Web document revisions
☆ ☆ ☆ ☆ ☆ ☆ ☆

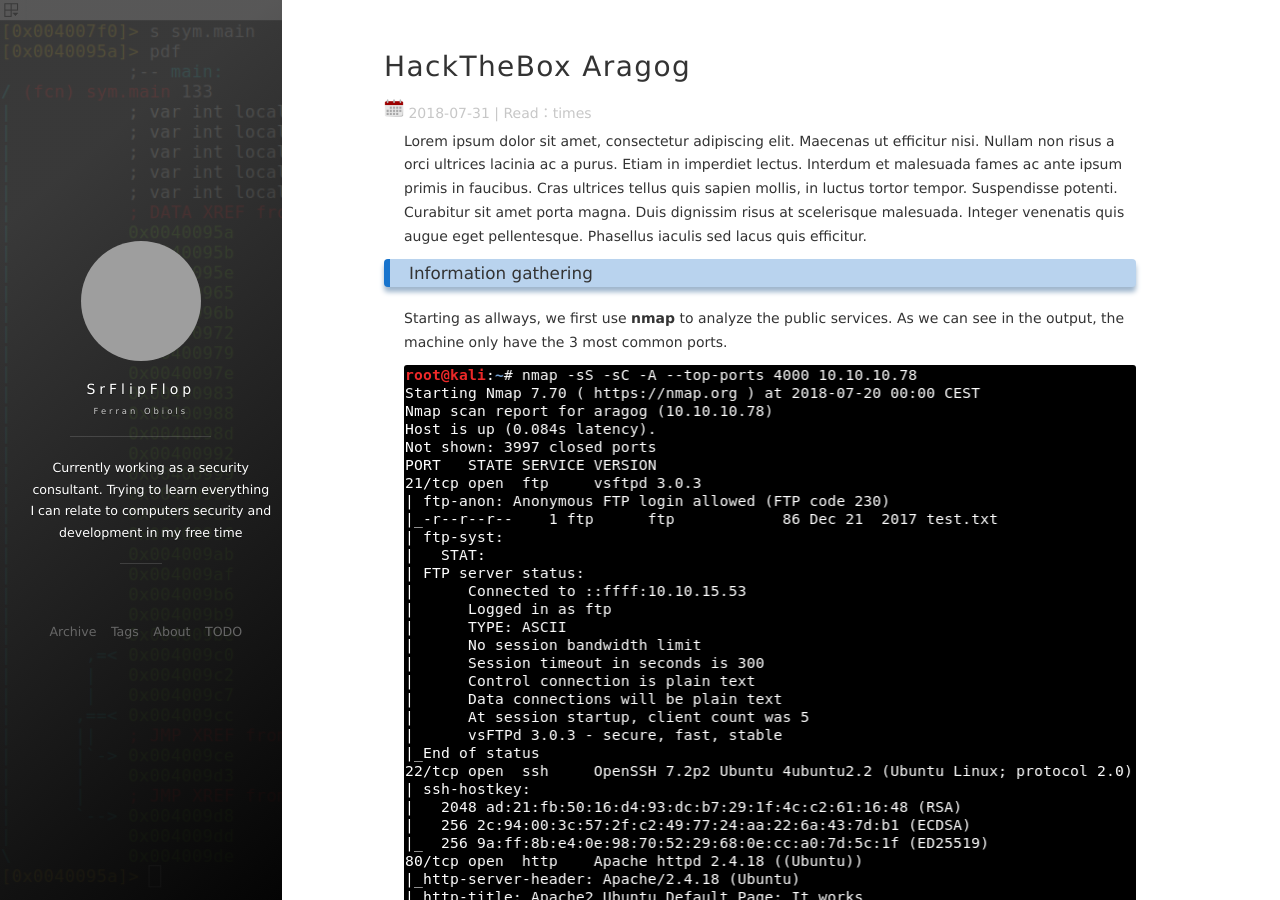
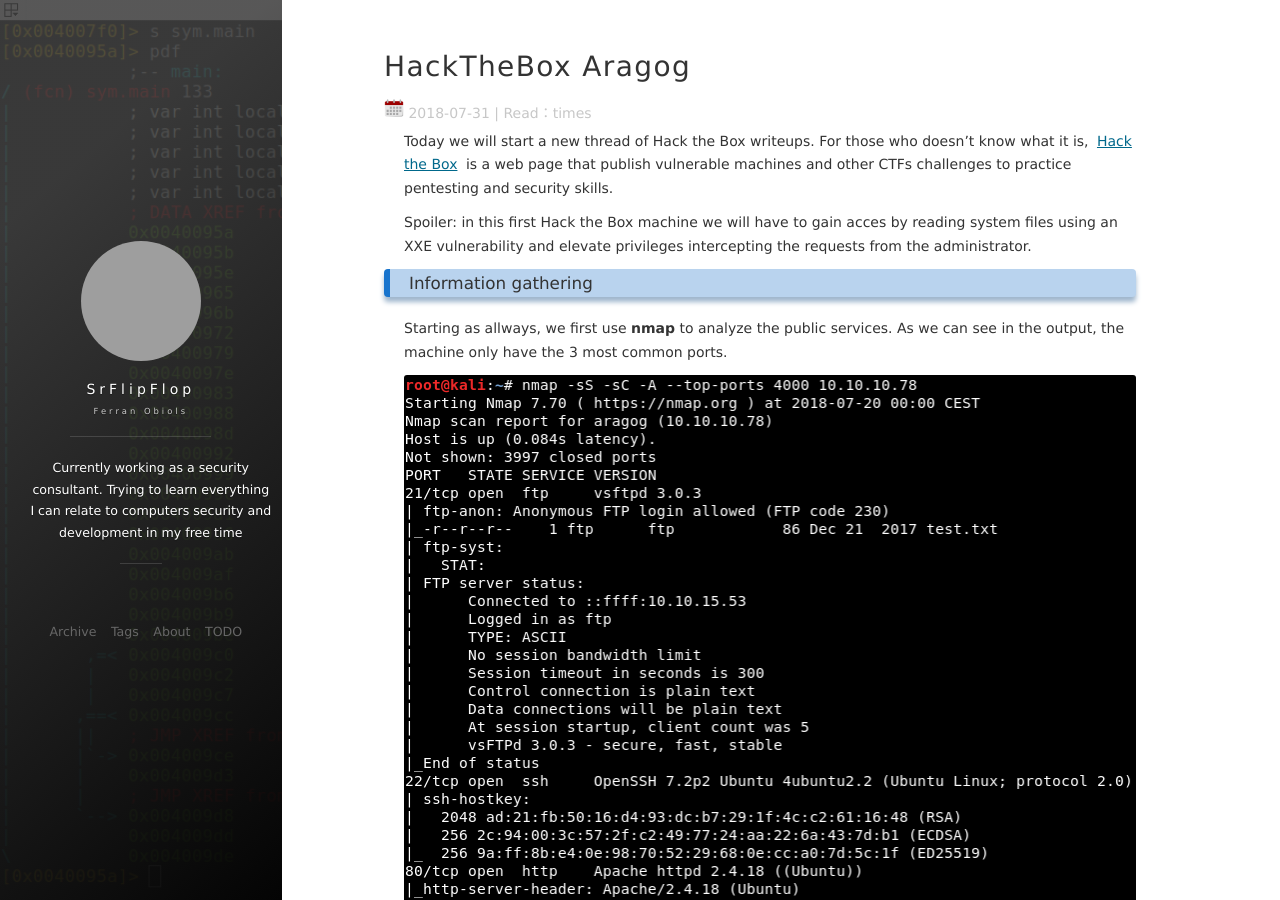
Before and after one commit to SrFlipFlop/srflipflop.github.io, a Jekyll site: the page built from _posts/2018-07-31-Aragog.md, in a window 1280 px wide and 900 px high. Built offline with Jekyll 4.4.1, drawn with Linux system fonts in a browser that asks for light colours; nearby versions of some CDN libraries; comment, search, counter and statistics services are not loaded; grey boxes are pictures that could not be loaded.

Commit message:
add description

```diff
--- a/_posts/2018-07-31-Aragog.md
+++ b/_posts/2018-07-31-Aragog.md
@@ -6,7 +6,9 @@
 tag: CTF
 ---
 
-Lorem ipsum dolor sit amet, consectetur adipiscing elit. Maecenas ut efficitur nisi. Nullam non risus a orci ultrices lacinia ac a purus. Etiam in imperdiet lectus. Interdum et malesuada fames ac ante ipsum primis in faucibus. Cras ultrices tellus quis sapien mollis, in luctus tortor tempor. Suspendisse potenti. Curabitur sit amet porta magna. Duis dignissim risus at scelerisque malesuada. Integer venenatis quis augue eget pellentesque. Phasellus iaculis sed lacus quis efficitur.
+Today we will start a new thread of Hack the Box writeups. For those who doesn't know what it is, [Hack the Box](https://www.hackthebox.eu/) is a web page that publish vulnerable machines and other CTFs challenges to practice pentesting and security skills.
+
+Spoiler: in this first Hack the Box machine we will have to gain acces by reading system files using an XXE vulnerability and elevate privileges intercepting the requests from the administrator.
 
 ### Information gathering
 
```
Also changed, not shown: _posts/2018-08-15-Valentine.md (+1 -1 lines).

☆ ☆ ☆ ☆ ☆ ☆ ☆

◆ ABOUT THIS EXERCISE ◆
Note every line above where the string "Aragog" shows up, and copy those lines.

◆ OUTPUT FOR THIS TASK ◆
Before and after one commit to SrFlipFlop/srflipflop.github.io, a Jekyll site: the page built from _posts/2018-07-31-Aragog.md, in a window 1280 px wide and 900 px high. Built offline with Jekyll 4.4.1, drawn with Linux system fonts in a browser that asks for light colours; nearby versions of some CDN libraries; comment, search, counter and statistics services are not loaded; grey boxes are pictures that could not be loaded.
--- a/_posts/2018-07-31-Aragog.md
+++ b/_posts/2018-07-31-Aragog.md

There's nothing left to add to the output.